Document Type: Original Article
Medical Student, Department of Internal Medicine, Birjand University of Medical Sciences, Birjand, Iran
Internal Medicine, Department of Internal Medicine, Birjand University of Medical Sciences, Birjand, Iran
Fellowship of Internal Medicine, Department of Internal Medicine, Mashhad University of Medical Sciences, Mashhad,Iran
Introduction: Some evidence exists about the possible relationship between the serum uric acid (UA) and exacerbation of the chronic obstructive pulmonary disease (COPD). Present study intended to compare the COPD-related variables and the one-year outcome between the two groups of patients with the high and low UA.
Material and Methods: This cohort study consisted of 112 patients with COPD exacerbation. The participants were categorized into low (i.e., Afterwards, the patients were followed up for one year and some other variables such as taking oral antibiotic for respiratory infections, admission to hospital or ICU due to COPD exacerbation, and survival were documented monthly.
Results: The mean serum level of creatinine was significantly higher in the high UA group (1.1±0.4 mg/dL) than the low UA group (1.01±0.1 mg/dL) (P=0.02). No significant difference was observed between the two groups regarding the GOLD classification, FEV1, oxygen saturation, pCO2, and echocardiographic indices. In the one-year follow-up, 42 cases (82.4%) of the high UA group and 39 patients (63.9%) of the low UA group reported taking oral antibiotics, which was indicative of a significant difference (P=0.03). Hospital admission was likewise significantly higher in the high UA group (30 patients, 58.8%) than in the low UA group (23 cases, 37.7%) (P= 0.03).

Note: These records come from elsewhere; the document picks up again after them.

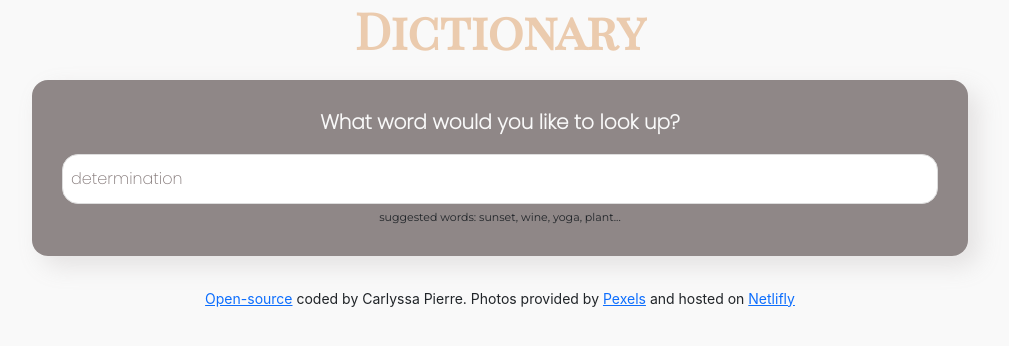
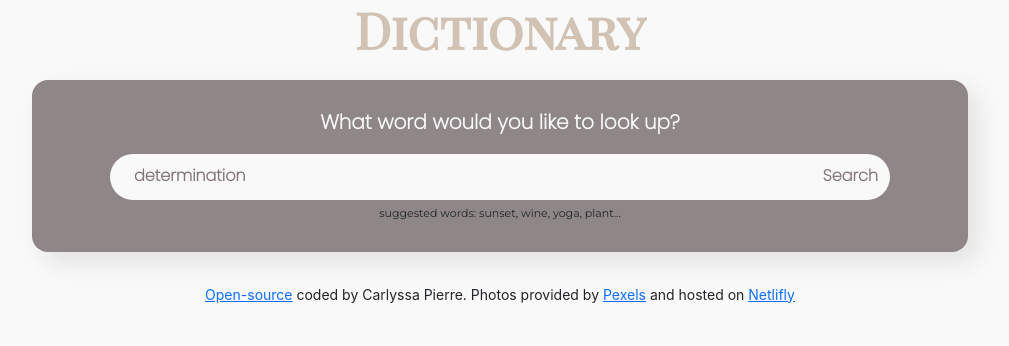
Before and after one commit to CarlyssaCodes/react-dictionary-app, a React (Create React App) app: page / in a window 1280 px wide. Shown: the top 346 px of the page, without its empty margins (140-1149 px from the left). Built offline with nearby package versions, Linux system fonts and the light colour scheme; no server answers.

Commit message:
css changes

```diff
--- a/src/Dictionary.css
+++ b/src/Dictionary.css
@@ -1,7 +1,7 @@
 h1 {
   font-family: "Playfair Display SC", serif;
   font-size: 50px;
-  color: #ebcbae;
+  color: #d1c2b4;
   font-weight: bold;
 }
 
@@ -23,12 +23,18 @@ h1 {
 }
 
 .Dictionary input {
-  width: 100%;
-  padding: 12px 8px;
-  border: 1px solid #ddd;
-  border-radius: 16px;
+  width: 80%;
+  padding-top: 10px;
+  padding-bottom: 12px;
+  padding-left: 24px;
+  border: none;
+  border-radius: 25px;
+  border-top-right-radius: 0;
+  border-bottom-right-radius: 0;
+  background-color: #f9f9f9;
   color: #807575;
   font-family: "Poppins", sans-serif;
+  font-weight: bold;
 }
 
 .Dictionary .hint {
@@ -36,3 +42,26 @@ h1 {
   margin-top: 5px;
   font-family: "Montserrat", sans-serif;
 }
+
+.Dictionary .submit-button {
+  background-color: white;
+  border: none;
+  border-radius: 25px;
+  border-bottom-left-radius: 0;
+  border-top-left-radius: 0;
+  left: 1px;
+  color: #807575;
+  background-color: #f9f9f9;
+  font-weight: 800;
+  text-decoration: none;
+  transition: all 150ms ease-in-out;
+  padding-top: 10px;
+  padding-bottom: 12px;
+  font-family: "Poppins", sans-serif;
+}
+
+.Dictionary .submit-button:hover {
+  background-color: #d1c2b4;
+  color: #8f8787;
+  font-family: "Poppins", sans-serif;
+}
--- a/src/Dictionary.js
+++ b/src/Dictionary.js
@@ -55,6 +55,9 @@ export default function Dictionary(props) {
               onChange={handleKeywordChange}
               defaultValue={props.defaultKeyword}
             />
+            <button type="submit" className="btn submit-button">
+              Search
+            </button>
           </form>
           <div className="hint">
             suggested words: sunset, wine, yoga, plant...
--- a/src/Meaning.css
+++ b/src/Meaning.css
@@ -7,7 +7,7 @@
 }
 
 .Meaning .example {
-  color: #ebcbae;
+  color: #d1c2b4;
   opacity: 0.7;
   font-style: italic;
   font-weight: bold;
@@ -16,7 +16,7 @@
 }
 
 .Meaning .definition span {
-  color: #a6e4e7;
+  color: #a3cbce;
   font-weight: bold;
   margin-right: 5px;
   font-family: "Playfair Display SC", serif;
--- a/src/Phonetics.css
+++ b/src/Phonetics.css
@@ -11,13 +11,13 @@
   font-size: 12px;
   font-weight: bold;
   transition: all 150ms ease-in-out;
-  color: #ebcbae;
+  color: #d1c2b4;
   font-family: "Montserrat", sans-serif;
 }
 
 .Phonetics a:hover {
   background: #f9f9f9;
-  color: #a6e4e7;
+  color: #a3cbce;
 }
 .Phonetics .text {
   opacity: 0.7;
--- a/src/Synonyms.css
+++ b/src/Synonyms.css
@@ -13,7 +13,7 @@
 .Synonyms span {
   font-size: 12px;
   margin-right: 3px;
-  color: #a6e4e7;
+  color: #a3cbce;
   font-weight: bold;
   font-family: "Playfair Display SC", serif;
 }
```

Conclusion: Those patients with the UA level of ≥ 6.5 mg/dL experienced more hospital admission and were more likely to take oral antibiotics for respiratory infections during a year. However, UA did not correlate with FEV1 or COPD severity.